Safer Driving Tips Page 7
A slightly different angle this edition to my Safer Motoring chat. Instead of how to actually improve your driving, as the Winter is now with us and I expect the worst is still to come, I am going to talk about ensuring your Volvo is safe to use before you go out.
As a police driving instructor I show my students what they should do each day on their driving course before we set off for the day's instruction. Whilst you may not expect your Volvo to work quite as hard as a police car it is not a bad idea for you to give it the same check if not every day at least once a week. Each day before setting off a police driver must complete a daily inspection and check the following:
Wheels and tyres. Check the wheels are secure, the tyres are correctly inflated, the tread is sufficient and not below the minimum, which is 2mm over the whole of the tread for a police vehicle and 1.6mm over the centre ¾ for your Volvo. (Tyre pressures are important for if you are involved in an accident and incorrect tyre pressures on your Volvo are found to be a contributory factor you may find that your insurer holds you as being negligent because you did not maintain your vehicle properly. This could possibly affect any pay cuts made to you by them). And don't forget the spare!
Fluid levels have to be checked, these being, oil, coolant, windscreen washer fluid and brake fluid. The last three can normally be checked by opening the bonnet and just looking as most of the reservoirs for these are transparent and you can see whether they need topping up. While you are under the bonnet have a look for anything untoward such as oil leaks.
All the windows must be clean especially the windscreen. It is amazing just how much oil and grease gets onto the screen each day when you are driving in traffic and this must be removed if the wipers are to work correctly. A good quality screen cleaner or methylated spirits will do the trick
All lights must be working correctly as should the horn and windscreen wipers/washers
Seat belts must lock when tugged and must not be cut or frayed. Don't assume yours are OK as it is very easy for a safety belt to not retract completely when you get out of a car and the belt can then catch in the door lock and suffer considerably. If it is damaged it might not stop you properly in the event of an incident
That is the extent of the daily inspection however another check a police driver will do before moving off is static brake test ie Check that when the brake pedal is depressed there is actually some resistance and the pedal does not go right down to the floor. This you can quite easily do. You can also simply check the operation of your power steering and servo assisted brakes each time you start the engine. Before actually turning the ignition key place your foot firmly on the brake pedal and pull down slightly on the steering wheel until you feel it wanting to spring back. Now start the engine, the steering will kick round in the direction you are pulling it and the brake pedal will sink very slightly. The movements you feel are telling you that the power assistance systems to both your steering and brakes are working. Which is quite nice to know before you actually move off isn't it? Now I wouldn't expect you to do this on a daily basis but it's not a bad idea to do it about once a week.

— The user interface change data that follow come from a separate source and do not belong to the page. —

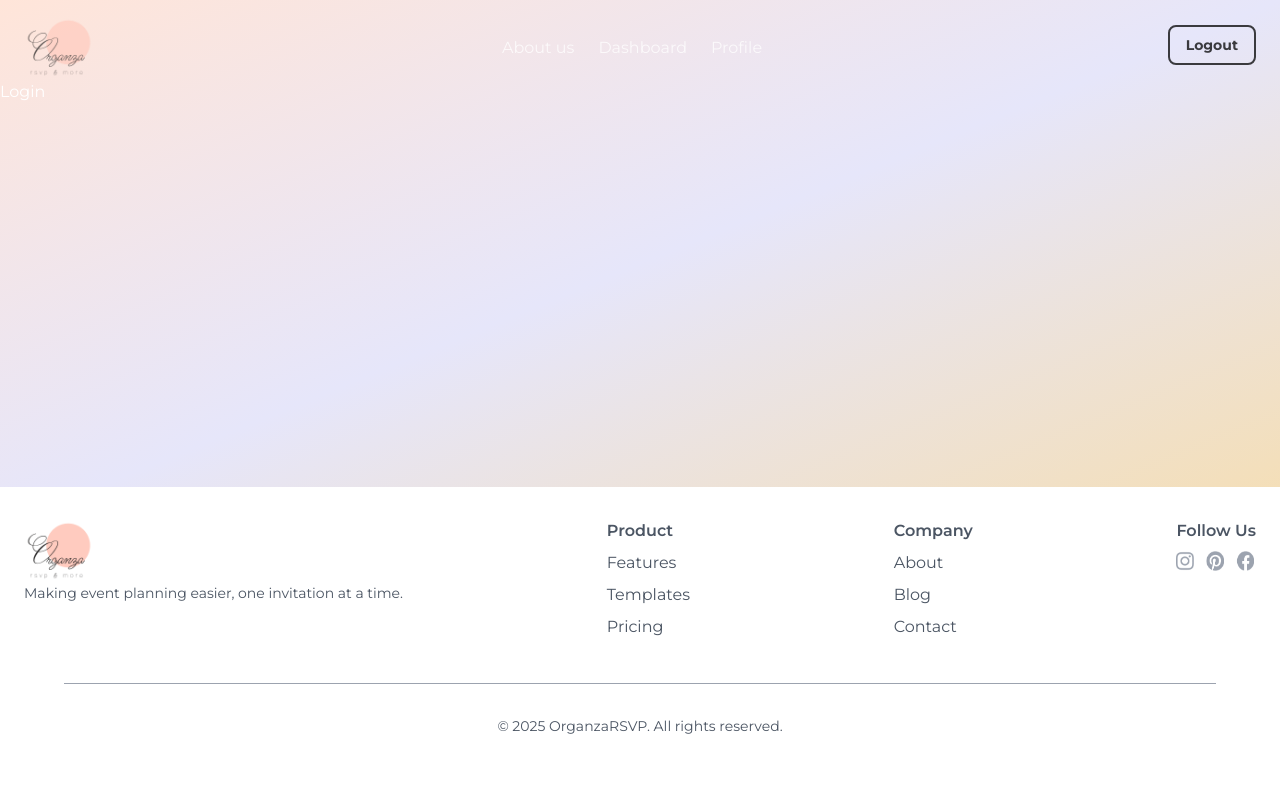
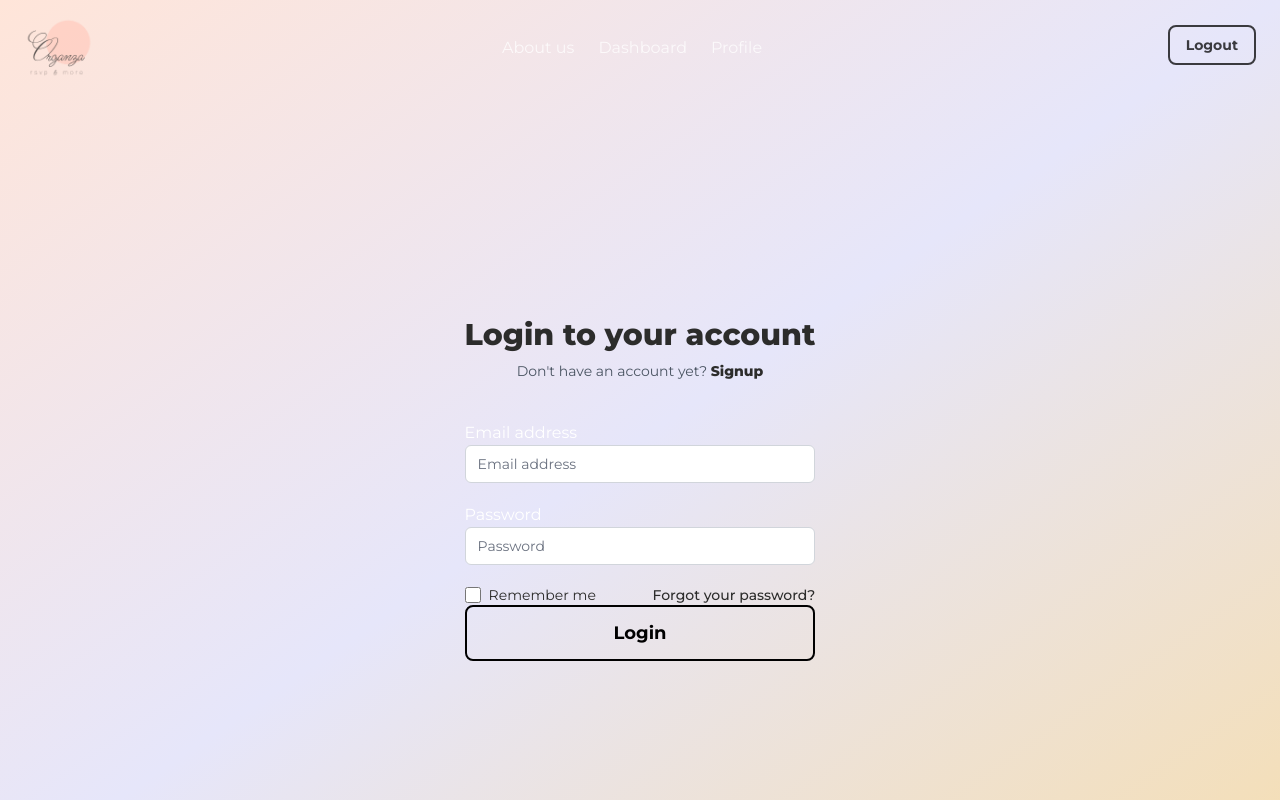
Before and after one commit to sadeemkhalaf/organza-rsvp, a Next.js app: page /login in a window 1280 px wide. Shown: the top 800 px of the page. Built offline with nearby package versions, Linux system fonts and the light colour scheme.

Commit message:
feat: initial login page and components required

```diff
--- a/src/app/layout.tsx
+++ b/src/app/layout.tsx
@@ -19,6 +19,8 @@ export default function RootLayout({
 }: Readonly<{
   children: React.ReactNode;
 }>) {
+  const isLoginPage = typeof window !== 'undefined' && window.location.pathname.includes('login');
+
   return (
     <html lang="en">
       <body
@@ -26,7 +28,7 @@ export default function RootLayout({
       >
         <div className="flex flex-col min-h-screen">
           {/* Top Navbar */}
-          <Navbar />
+          {isLoginPage && <Navbar />}
 
           {/* Main Content */}
           <main className="flex-grow pt-20 bg-gradient-to-br from-[#FFE5D9] via-[#E6E6FA] to-[#F5DEB3] -mb-20">
@@ -34,7 +36,7 @@ export default function RootLayout({
           </main>
 
           {/* Footer */}
-          <Footer />
+          {isLoginPage && <Footer />}
         </div>
       </body>
     </html>
--- /dev/null
+++ b/src/app/login/layout.tsx
@@ -0,0 +1,14 @@
+import "./../globals.css";
+
+
+export default function Layout({
+  children,
+}: Readonly<{
+  children: React.ReactNode;
+}>) {
+  return (
+    <main className="flex-grow flex flex-col h-screen w-screen">
+      {children}
+    </main>
+  );
+}
--- a/src/components/atoms/AnimatedButton/AnimatedButton.component.tsx
+++ b/src/components/atoms/AnimatedButton/AnimatedButton.component.tsx
@@ -7,6 +7,9 @@ interface AnimatedButtonProps {
     backgroundColor?: string | null;
     textColor?: string | null;
     size?: 'sm' | 'lg'; // New size prop
+    onClick?: (props?: any) => void;
+    invalid?: boolean;
+    containerClassName?: string | undefined;
 }
 
 const AnimatedButton: FC<AnimatedButtonProps> = ({
@@ -14,7 +17,10 @@ const AnimatedButton: FC<AnimatedButtonProps> = ({
     outlined = true,
     backgroundColor,
     textColor,
-  size = 'lg' // Default to large
+    size = 'lg', // Default to large
+    onClick = () => { },
+    invalid = false,
+    containerClassName = undefined
 }) => {
     // Define size styles
     const sizeClasses = size === 'sm'
@@ -24,12 +30,13 @@ const AnimatedButton: FC<AnimatedButtonProps> = ({
     return (
         <div className="relative">
             <motion.a
+                onClick={onClick}
                 style={{
                     backgroundColor: backgroundColor ?? 'transparent',
                     color: textColor ?? 'black',
                     border: outlined ? '2px solid black' : 'none' // Correct outline handling
                 }}
-                className={`relative inline-block font-bold rounded-lg overflow-hidden group transition-all ${sizeClasses}`}
+                className={`text-center relative inline-block font-bold rounded-lg overflow-hidden group transition-all ${sizeClasses} ${invalid && 'animate-[pulse_2s_ease-in-out]'} ${containerClassName}`}
                 initial={{ scale: 1 }}
                 whileHover={{ scale: 1.05 }}
             >
--- /dev/null
+++ b/src/components/atoms/formExtra/FormExtra.tsx
@@ -0,0 +1,24 @@
+export default function FormExtra(){
+    return(
+        <div className="flex items-center justify-between ">
+        <div className="flex items-center">
+          <input
+            id="remember-me"
+            name="remember-me"
+            type="checkbox"
+            className="h-4 w-4 text-[#2C2C2B] border-gray-300 rounded"
+          />
+          <label htmlFor="remember-me" className="ml-2 block text-sm text-[#2C2C2B]">
+            Remember me
+          </label>
+        </div>
+
+        <div className="text-sm">
+          <a href="#" className="font-medium text-[#2C2C2B] hover:blur-[0.35px]">
+            Forgot your password?
+          </a>
+        </div>
+      </div>
+
+    )
+}
--- a/src/components/atoms/index.ts
+++ b/src/components/atoms/index.ts
@@ -1,3 +1,5 @@
 export { default as AnimatedButton } from "./AnimatedButton/AnimatedButton.component";
 export { default as GuestRow } from "./guestRow/GuestRow";
 export {default as StatBox} from './statBox/StatBox';
+export {default as Input} from './input/Input';
+export {default as FormExtra} from './formExtra/FormExtra';
--- /dev/null
+++ b/src/components/atoms/input/Input.tsx
@@ -0,0 +1,45 @@
+const fixedInputClass="rounded-md appearance-none relative block w-full px-3 py-2 border border-gray-300 placeholder-gray-500 text-gray-900 focus:outline-none focus:ring-purple-500 focus:border-purple-500 focus:z-10 sm:text-sm"
+
+interface InputProps {
+  handleChange: (event: React.ChangeEvent<HTMLInputElement>) => void;
+  value: string;
+  labelText: string;
+  labelFor: string;
+  id: string;
+  name: string;
+  type: string;
+  isRequired?: boolean;
+  placeholder: string;
+  customClass?: string;
+}
+
+export default function Input({
+  handleChange,
+  value,
+  labelText,
+  labelFor,
+  id,
+  name,
+  type,
+  isRequired = false,
+  placeholder,
+  customClass = ""
+}: InputProps) {
+  return (
+    <div className="mb-5">
+      <label htmlFor={labelFor} className="not-sr-only">
+        {labelText}
+      </label>
+      <input
+        onChange={handleChange}
+        value={value}
+        id={id}
+        name={name}
+        type={type}
+        required={isRequired}
+        className={fixedInputClass + customClass}
+        placeholder={placeholder}
+      />
+    </div>
+  );
+}
--- a/src/components/organizms/index.ts
+++ b/src/components/organizms/index.ts
@@ -1,2 +1,3 @@
-export {default as GuestList} from './guestList/GuestList';
-export {default as EventCard} from './eventCard/EventCard.component';
+export { default as GuestList } from './guestList/GuestList';
+export { default as EventCard } from './eventCard/EventCard.component';
+export { default as Header } from './signupComponents/Header';
--- /dev/null
+++ b/src/components/organizms/signupComponents/Header.tsx
@@ -0,0 +1,22 @@
+import Link from "next/link";
+
+export default function Header({
+    heading,
+    paragraph,
+    linkName,
+    linkUrl="#"
+}: any){
+    return(
+        <div className="mb-10">
+            <div className="mt-6 text-center font-extrabold text-3xl text-[#2C2C2B]">
+                {heading}
+            </div>
+            <p className="mt-2 text-center text-sm text-gray-600">
+            {paragraph} {' '}
+            <Link href={linkUrl} className="text-[#2C2C2B] hover:text-blue-gray-800 hover:blur-[0.35px] font-extrabold">
+                {linkName}
+            </Link>
+            </p>
+        </div>
+    )
+}
--- a/src/hooks/index.ts
+++ b/src/hooks/index.ts
@@ -0,0 +1 @@
+export {default as useLoginForm} from './useLoginForm';
--- /dev/null
+++ b/src/hooks/useLoginForm.tsx
@@ -0,0 +1,59 @@
+import { useEffect, useMemo, useState } from 'react';
+
+const useLoginForm = () => {
+
+    const [errorMessage, setErrorMessage] = useState<string>('');
+    const [fieldsState, setFieldsState] = useState<{ [key: string]: string }>({});
+    const [loginState, setLoginState] = useState(fieldsState);
+
+    const fields = useMemo(() => [
+        {
+            labelText: "Email address",
+            labelFor: "email",
+            id: "email",
+            name: "email",
+            type: "email",
+            autoComplete: "email",
+            isRequired: true,
+            placeholder: "Email address"
+        },
+        {
+            labelText: "Password",
+            labelFor: "password",
+            id: "password",
+            name: "password",
+            type: "password",
+            autoComplete: "current-password",
+            isRequired: true,
+            placeholder: "Password"
+        }
+    ], []);
+
+    useEffect(() => {
+        const initialState: any = {};
+        fields.forEach(field => initialState[field.id] = '');
+        setFieldsState(initialState);
+    }, [fields]);
+
+
+
+    const handleChange = (e: any) => {
+        setLoginState({ ...loginState, [e.target.id]: e.target.value })
+    }
+
+    const handleSubmit = (e: any) => {
+        e.preventDefault();
+        // authenticateUser();
+    }
+
+    return {
+        fields,
+        handleSubmit,
+        handleChange,
+        errorMessage,
+        setErrorMessage,
+        loginState,
+    };
+};
+
+export default useLoginForm;
--- a/src/views/auth/Login.tsx
+++ b/src/views/auth/Login.tsx
@@ -1,8 +1,50 @@
+'use client';
+
 import React from 'react'
+import { Header } from '@/components/organizms';
+import { useLoginForm } from '@/hooks';
+import { AnimatedButton, FormExtra, Input } from '@/components';
 
 function Login() {
+
+  const { handleChange, handleSubmit, errorMessage, loginState, fields } = useLoginForm();
+
   return (
-    <div>Login</div>
+    <div className="h-screen max-h-screen w-full relative overflow-hidden justify-center items-center flex" >
+      <div className="flex min-h-full items-center justify-center py-12 px-4 sm:px-6 lg:px-8">
+        <div className="w-full max-w-md space-y-8">
+          <Header
+            heading="Login to your account"
+            paragraph="Don't have an account yet? "
+            linkName="Signup"
+            linkUrl="/auth/register"
+          />
+            <form className="mt-8 space-y-6 min-w-[300px] w-full" onSubmit={handleSubmit}>
+            <div className="-space-y-px">
+              {
+              fields.map(field =>
+                <Input
+                key={field.id}
+                handleChange={handleChange}
+                value={loginState[field.id]}
+                labelText={field.labelText}
+                labelFor={field.labelFor}
+                id={field.id}
+                name={field.name}
+                type={field.type}
+                isRequired={field.isRequired}
+                placeholder={field.placeholder}
+                />
+              )
+              }
+            </div>
+            <FormExtra />
+            {!!errorMessage?.length && <div className='text-red-400 text-xs'>{errorMessage}</div>}
+            <AnimatedButton onClick={handleSubmit} title="Login" invalid={errorMessage?.length > 0} size='lg' containerClassName="w-full" />
+            </form>
+        </div>
+      </div>
+    </div>
   )
 }
 
```
Lines whose indentation alone changed are shown as unchanged.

Keep motoring safely and remember if you want to improve your driving but don't know where to start you can't do much better than to speak to our Advanced Drivers Register Keeper.